____ Records
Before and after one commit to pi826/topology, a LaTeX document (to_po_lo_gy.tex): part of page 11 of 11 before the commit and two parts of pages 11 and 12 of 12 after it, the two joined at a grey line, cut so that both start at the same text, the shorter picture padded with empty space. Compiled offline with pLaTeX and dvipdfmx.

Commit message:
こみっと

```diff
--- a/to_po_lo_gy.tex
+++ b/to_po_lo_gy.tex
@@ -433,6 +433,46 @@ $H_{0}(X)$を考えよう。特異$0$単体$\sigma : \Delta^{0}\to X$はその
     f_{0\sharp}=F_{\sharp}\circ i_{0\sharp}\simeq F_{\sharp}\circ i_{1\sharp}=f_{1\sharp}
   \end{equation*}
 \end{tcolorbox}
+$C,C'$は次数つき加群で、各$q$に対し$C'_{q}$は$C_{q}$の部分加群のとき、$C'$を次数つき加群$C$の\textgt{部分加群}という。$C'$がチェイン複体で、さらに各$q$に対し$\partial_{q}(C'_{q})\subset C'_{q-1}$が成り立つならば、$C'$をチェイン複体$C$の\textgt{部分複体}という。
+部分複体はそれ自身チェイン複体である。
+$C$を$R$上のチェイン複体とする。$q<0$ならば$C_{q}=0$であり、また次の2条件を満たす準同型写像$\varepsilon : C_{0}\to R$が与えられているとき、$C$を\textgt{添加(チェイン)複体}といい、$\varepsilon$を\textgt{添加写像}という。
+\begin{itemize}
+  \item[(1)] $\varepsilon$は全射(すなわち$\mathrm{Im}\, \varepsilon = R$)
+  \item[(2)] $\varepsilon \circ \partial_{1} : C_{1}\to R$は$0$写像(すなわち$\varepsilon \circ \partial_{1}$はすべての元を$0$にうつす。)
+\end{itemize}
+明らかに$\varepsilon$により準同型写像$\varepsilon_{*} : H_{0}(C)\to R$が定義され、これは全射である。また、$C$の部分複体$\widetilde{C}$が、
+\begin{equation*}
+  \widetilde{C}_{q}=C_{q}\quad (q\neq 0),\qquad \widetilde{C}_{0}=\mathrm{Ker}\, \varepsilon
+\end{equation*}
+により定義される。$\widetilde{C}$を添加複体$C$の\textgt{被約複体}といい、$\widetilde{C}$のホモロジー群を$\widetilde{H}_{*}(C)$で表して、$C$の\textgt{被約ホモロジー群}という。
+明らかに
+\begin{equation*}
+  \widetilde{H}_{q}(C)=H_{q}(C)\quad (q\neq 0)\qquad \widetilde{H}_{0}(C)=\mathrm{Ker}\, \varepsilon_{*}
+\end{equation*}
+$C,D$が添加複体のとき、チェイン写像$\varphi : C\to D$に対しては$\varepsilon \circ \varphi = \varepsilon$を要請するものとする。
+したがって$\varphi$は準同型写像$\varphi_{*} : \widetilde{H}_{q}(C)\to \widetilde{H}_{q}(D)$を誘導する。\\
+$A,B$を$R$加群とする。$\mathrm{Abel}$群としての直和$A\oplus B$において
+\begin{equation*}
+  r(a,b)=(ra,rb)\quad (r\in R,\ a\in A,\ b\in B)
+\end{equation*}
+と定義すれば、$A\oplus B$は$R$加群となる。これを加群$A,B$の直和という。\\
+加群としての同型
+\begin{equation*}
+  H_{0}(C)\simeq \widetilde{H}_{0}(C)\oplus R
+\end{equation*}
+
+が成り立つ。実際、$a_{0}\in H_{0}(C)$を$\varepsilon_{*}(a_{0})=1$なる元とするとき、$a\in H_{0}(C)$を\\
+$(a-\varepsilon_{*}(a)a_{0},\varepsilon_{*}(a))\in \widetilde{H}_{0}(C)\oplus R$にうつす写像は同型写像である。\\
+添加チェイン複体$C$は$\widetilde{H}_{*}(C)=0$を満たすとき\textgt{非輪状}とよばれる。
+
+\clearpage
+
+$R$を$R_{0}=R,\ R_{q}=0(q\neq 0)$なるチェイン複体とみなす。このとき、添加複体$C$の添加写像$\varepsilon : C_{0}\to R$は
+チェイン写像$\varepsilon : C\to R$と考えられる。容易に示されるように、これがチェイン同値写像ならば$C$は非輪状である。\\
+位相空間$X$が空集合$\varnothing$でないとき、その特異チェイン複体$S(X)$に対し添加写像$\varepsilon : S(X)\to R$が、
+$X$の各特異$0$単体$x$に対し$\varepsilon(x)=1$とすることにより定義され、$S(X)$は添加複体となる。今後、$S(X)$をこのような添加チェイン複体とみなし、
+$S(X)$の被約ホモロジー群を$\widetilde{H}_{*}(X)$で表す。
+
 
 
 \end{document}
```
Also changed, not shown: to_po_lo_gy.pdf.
________
____ Records
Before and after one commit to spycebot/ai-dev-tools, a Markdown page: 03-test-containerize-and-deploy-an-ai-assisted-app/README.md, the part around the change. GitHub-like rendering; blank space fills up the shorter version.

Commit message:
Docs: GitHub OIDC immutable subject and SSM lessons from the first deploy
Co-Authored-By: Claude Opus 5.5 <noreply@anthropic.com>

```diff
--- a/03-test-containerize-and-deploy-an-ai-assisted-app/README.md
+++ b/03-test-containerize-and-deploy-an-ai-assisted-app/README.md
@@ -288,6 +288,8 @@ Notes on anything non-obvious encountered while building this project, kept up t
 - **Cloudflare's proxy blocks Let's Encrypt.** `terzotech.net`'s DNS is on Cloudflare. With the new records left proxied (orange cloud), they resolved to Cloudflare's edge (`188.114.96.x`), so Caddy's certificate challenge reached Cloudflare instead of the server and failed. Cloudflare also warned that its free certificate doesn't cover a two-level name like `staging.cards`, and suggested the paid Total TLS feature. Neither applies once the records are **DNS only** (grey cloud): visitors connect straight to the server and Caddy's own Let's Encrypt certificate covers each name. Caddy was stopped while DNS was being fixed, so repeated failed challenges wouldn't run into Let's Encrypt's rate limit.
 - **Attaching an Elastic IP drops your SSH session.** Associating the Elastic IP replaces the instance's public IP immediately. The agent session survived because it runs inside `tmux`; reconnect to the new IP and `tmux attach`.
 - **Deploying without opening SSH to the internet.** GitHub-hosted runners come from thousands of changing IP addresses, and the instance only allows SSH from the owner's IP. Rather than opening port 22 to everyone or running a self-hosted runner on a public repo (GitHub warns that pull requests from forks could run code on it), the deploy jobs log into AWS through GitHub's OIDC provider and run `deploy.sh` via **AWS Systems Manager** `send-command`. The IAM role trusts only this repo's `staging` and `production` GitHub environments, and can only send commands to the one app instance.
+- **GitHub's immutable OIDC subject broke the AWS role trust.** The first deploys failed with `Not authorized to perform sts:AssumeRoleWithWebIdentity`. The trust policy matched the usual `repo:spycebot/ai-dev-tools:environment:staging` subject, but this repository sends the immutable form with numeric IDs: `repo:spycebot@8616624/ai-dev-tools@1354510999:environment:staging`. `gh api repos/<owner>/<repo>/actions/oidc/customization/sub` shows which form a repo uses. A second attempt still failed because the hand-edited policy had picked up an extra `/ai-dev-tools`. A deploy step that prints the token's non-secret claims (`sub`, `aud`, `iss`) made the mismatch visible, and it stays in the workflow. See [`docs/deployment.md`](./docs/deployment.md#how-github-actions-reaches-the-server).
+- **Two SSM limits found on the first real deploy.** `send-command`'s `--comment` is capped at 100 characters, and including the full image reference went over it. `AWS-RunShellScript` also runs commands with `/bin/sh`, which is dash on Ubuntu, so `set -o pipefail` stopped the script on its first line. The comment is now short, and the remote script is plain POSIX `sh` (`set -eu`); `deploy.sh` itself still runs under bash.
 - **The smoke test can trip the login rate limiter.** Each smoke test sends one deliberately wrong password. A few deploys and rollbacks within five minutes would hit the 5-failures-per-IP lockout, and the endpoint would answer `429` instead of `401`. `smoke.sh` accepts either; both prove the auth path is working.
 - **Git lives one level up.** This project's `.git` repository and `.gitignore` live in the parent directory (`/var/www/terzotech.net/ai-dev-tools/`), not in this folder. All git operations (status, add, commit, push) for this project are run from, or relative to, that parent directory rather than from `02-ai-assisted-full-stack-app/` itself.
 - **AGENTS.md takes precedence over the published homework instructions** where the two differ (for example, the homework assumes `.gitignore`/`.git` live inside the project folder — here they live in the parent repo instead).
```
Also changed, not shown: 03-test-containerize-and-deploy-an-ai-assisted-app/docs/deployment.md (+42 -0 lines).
________
### [Task]
All lines in the data that contain the word "parent" should be copied.

### [Finished task]
 - **Git lives one level up.** This project's `.git` repository and `.gitignore` live in the parent directory (`/var/www/terzotech.net/ai-dev-tools/`), not in this folder. All git operations (status, add, commit, push) for this project are run from, or relative to, that parent directory rather than from `02-ai-assisted-full-stack-app/` itself.
 - **AGENTS.md takes precedence over the published homework instructions** where the two differ (for example, the homework assumes `.gitignore`/`.git` live inside the project folder — here they live in the parent repo instead).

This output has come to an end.